• Brief: Reproduce the records word for word, from the first line to the line containing "41 other files.".

• Given records:

'''

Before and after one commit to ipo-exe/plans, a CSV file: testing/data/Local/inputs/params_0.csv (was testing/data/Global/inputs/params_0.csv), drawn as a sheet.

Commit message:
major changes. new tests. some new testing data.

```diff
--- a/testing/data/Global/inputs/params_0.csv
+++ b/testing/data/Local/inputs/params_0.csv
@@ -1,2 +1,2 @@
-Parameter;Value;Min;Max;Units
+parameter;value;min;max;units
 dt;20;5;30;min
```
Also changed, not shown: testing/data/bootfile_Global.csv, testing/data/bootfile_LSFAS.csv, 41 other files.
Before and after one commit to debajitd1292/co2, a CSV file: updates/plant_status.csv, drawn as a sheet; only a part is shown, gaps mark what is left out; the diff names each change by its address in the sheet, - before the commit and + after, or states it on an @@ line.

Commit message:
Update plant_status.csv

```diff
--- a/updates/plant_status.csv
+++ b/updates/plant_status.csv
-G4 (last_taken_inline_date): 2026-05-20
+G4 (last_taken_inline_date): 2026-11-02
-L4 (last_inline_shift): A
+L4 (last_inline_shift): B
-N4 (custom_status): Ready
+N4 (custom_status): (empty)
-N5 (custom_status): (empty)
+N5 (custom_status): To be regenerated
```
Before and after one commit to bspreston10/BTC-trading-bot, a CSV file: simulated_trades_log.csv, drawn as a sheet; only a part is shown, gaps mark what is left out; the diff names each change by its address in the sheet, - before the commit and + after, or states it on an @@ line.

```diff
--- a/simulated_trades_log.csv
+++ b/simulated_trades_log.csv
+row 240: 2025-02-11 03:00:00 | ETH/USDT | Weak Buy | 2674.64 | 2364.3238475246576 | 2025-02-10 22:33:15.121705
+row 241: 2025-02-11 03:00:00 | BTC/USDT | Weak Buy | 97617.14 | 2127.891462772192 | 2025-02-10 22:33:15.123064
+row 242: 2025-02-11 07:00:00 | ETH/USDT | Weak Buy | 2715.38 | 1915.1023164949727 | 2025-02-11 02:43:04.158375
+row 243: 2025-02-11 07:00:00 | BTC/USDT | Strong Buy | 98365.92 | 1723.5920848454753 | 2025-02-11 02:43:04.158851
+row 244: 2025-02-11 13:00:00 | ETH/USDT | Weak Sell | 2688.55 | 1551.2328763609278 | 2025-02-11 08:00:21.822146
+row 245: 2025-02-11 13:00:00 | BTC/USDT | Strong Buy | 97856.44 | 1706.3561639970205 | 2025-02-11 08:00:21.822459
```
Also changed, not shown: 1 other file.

'''

• Solution to this exercise:
Before and after one commit to ipo-exe/plans, a CSV file: testing/data/Local/inputs/params_0.csv (was testing/data/Global/inputs/params_0.csv), drawn as a sheet.

Commit message:
major changes. new tests. some new testing data.

```diff
--- a/testing/data/Global/inputs/params_0.csv
+++ b/testing/data/Local/inputs/params_0.csv
@@ -1,2 +1,2 @@
-Parameter;Value;Min;Max;Units
+parameter;value;min;max;units
 dt;20;5;30;min
```
Also changed, not shown: testing/data/bootfile_Global.csv, testing/data/bootfile_LSFAS.csv, 41 other files.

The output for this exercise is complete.